Mr Skidmore was commissioned by the former prime minister, Liz Truss, to review UK proposals to reach net zero emissions by 2050.
Last year, the government accepted a ruling by the High Court that its net zero strategy was unlawful. The landmark judgement agreed with arguments by Friends of the Earth, ClientEarth and Good Law Project that the strategy failed to show how the UK’s legally-binding carbon budgets would be met.
The review ran to 340 pages and had 129 recommendations.
It said flaring was responsible for 22% of carbon emissions on oil and gas fields. About 70% of oil and gas field emissions were from powering equipment on platforms, it said.

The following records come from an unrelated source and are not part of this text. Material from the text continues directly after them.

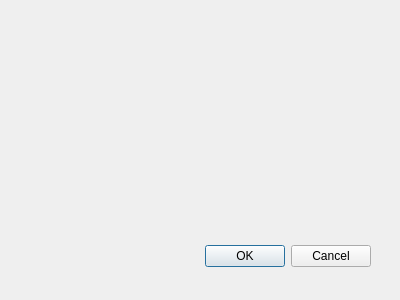
The window that dialoglisteditor.ui (molotov-dmitry/ccs-pjt-editor-qt) describes before a commit, drawn with Qt 5.
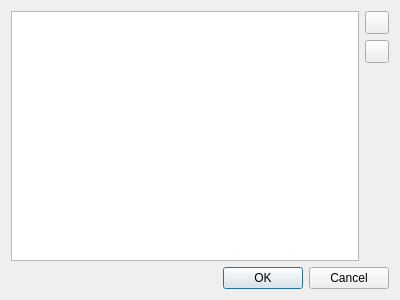
The same window after the commit. Icons and pictures are not drawn.

Commit message: Added list editor widget.

What changed in the file:
```diff
--- a/dialoglisteditor.ui
+++ b/dialoglisteditor.ui
@@ -15,22 +15,63 @@
   <property name="windowTitle">
    <string>Dialog</string>
   </property>
-  <widget name="buttonBox" class="QDialogButtonBox">
-   <property name="geometry">
-    <rect>
-     <x>30</x>
-     <y>240</y>
-     <width>341</width>
-     <height>32</height>
-    </rect>
-   </property>
-   <property name="orientation">
-    <enum>Qt::Horizontal</enum>
-   </property>
-   <property name="standardButtons">
-    <set>QDialogButtonBox::Cancel|QDialogButtonBox::Ok</set>
-   </property>
-  </widget>
+  <layout class="QGridLayout" name="gridLayout">
+   <item row="1" column="1">
+    <widget class="QToolButton" name="buttonRemove">
+     <property name="icon">
+      <iconset theme="remove">
+       <normaloff>.</normaloff>.</iconset>
+     </property>
+    </widget>
+   </item>
+   <item row="0" column="1">
+    <widget class="QToolButton" name="buttonAdd">
+     <property name="icon">
+      <iconset theme="add">
+       <normaloff>.</normaloff>.</iconset>
+     </property>
+    </widget>
+   </item>
+   <item row="2" column="1">
+    <spacer name="verticalSpacer">
+     <property name="orientation">
+      <enum>Qt::Vertical</enum>
+     </property>
+     <property name="sizeHint" stdset="0">
+      <size>
+       <width>20</width>
+       <height>40</height>
+      </size>
+     </property>
+    </spacer>
+   </item>
+   <item row="0" column="0" rowspan="3">
+    <widget class="QListWidget" name="list">
+     <property name="defaultDropAction">
+      <enum>Qt::MoveAction</enum>
+     </property>
+     <property name="alternatingRowColors">
+      <bool>true</bool>
+     </property>
+     <property name="selectionMode">
+      <enum>QAbstractItemView::ExtendedSelection</enum>
+     </property>
+     <property name="movement">
+      <enum>QListView::Snap</enum>
+     </property>
+    </widget>
+   </item>
+   <item row="3" column="0" colspan="2">
+    <widget class="QDialogButtonBox" name="buttonBox">
+     <property name="orientation">
+      <enum>Qt::Horizontal</enum>
+     </property>
+     <property name="standardButtons">
+      <set>QDialogButtonBox::Cancel|QDialogButtonBox::Ok</set>
+     </property>
+    </widget>
+   </item>
+  </layout>
  </widget>
  <pixmapfunction/>
  <resources/>
```
Left out of the diff: 9 changed lines with no effect on the pictures. The commit also changes 5 other files.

The offshore industry published a Methane Action Plan in 2021 to reduce emissions and flaring. This committed the industry to a 50% methane emission reduction by 2030, compared with 2018 levels. Shell has committed to zero routine flaring by 2025.
Environmental campaign group, Friends of the Earth, is taking legal action against the UK government following its recent decision to grant planning permission for a new coal mine in Cumbria.
The claim will be filed later this month and will focus on the harmful impacts to the environment from the coalmine. Coal is the dirtiest fossil fuel.
The other main opponent of the mine, South Lakes Action on Climate Change (SLACC), is also considering legal action and sent a letter to the Levelling Up Secretary, Michael Gove, in December seeking more information and setting out some of the errors in law in his decision.
Niall Toru, lawyer at Friends of the Earth, said: “By giving the go-ahead to this polluting and totally unnecessary coal mine the government has not only made the wrong decision for our economy and the climate, we believe it has also acted unlawfully.